WHEN the House of Representatives started organizing itself at the start of the new Duterte administration, many congressmen of the Liberal Party, the majority party in the Aquino administration, moved to join the new administration party PDP-Laban.
Top LP leaders counseled against everyone rushing to join the victors and abandoning the party, and so around 30 remained Liberals. They are part of the super-majority coalition in the House but they kept their identities as members of the Liberal Party. Five LPs have declared themselves a minority bloc along with two other contending minority groups.
In the Senate, the Liberals quickly allied themselves with the senators identified with the new administration and formed a coalition that elected the top officials of the chamber and the heads of key committees. Thus former Senate President Franklin Drilon remained in a key Senate position as Senate President Pro Tempore.
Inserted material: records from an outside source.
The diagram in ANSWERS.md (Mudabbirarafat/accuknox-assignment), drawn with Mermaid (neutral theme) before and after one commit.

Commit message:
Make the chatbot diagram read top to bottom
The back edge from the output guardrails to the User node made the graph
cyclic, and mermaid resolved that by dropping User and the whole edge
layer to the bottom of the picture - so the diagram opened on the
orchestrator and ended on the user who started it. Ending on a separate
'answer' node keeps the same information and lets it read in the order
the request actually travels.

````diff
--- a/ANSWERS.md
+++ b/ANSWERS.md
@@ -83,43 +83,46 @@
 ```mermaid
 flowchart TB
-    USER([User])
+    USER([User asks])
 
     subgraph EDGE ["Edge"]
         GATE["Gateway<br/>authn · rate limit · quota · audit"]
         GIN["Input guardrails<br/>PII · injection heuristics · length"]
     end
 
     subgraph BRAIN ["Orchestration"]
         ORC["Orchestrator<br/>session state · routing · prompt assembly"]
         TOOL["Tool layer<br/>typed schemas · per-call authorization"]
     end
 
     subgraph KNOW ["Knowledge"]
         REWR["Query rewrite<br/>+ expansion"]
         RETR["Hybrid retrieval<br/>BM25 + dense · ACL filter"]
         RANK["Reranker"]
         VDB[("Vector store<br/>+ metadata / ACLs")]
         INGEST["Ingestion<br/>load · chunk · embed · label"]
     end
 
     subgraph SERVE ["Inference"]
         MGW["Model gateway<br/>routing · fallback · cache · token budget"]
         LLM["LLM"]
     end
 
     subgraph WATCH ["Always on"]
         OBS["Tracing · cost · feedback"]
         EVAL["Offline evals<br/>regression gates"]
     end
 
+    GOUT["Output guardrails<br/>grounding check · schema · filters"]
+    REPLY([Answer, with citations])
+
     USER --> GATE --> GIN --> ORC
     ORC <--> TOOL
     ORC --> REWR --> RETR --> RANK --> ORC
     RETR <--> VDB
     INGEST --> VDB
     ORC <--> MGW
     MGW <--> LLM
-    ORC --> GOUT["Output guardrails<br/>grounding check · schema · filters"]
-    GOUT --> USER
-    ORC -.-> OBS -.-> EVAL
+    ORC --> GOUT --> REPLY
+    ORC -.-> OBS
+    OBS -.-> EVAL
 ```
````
Other LPs were given choice committee chairmanships.
Last Monday, the Senate majority coalition led by Senate President Aquilino “Koko” Pimentel III, in a surprise move, ousted three Senate Liberals and one ally from their key positions. Drilon was replaced by erstwhile Minority Leader Ralph Recto. Sen. Francis Pangilinan, the interim LP president, was removed from his chairmanship of the Committee on Agriculture while Sen. Paolo Benigno “Bam” Aquino IV, was ousted from his Committee on Education. LP ally Sen. Risa Hontiveros of the party-list Akbayan was removed from her chairmanship of the Committee on Health. They were replaced, respectively, by Senators Cynthia Villar, Francis Escudero, and JV Ejercito.
The ouster of the four senators was made on motion of Sen. Emmanuel Pacquiao, known to be a key ally of President Duterte. There was no reason given for the changes and none was asked by the ousted, but everyone seemed to understand what was happening. The ousted senators had earlier criticized the arrest of Sen. Leila de Lima as well as the killings in the war on drugs.
The Senate revamp serves to clean up the lines dividing the contending forces in the Senate. It is best that the LP maintain its identity as an opposition party in the Senate as well as in the House. If it can do this until the coming national elections, we might see a return to the party system that we need in a presidential system of government.
We hope that the Senate revamp does not signal any weakening of the independence of the chamber. Senate President Pimentel vowed it will remain independent, while presidential spokesman Ernesto Abella assured that President Duterte will not interfere in its internal affairs. Their assurances may be severely tested in the coming weeks and months, when controversial bills such as the proposed revival of capital punishment reach the floor.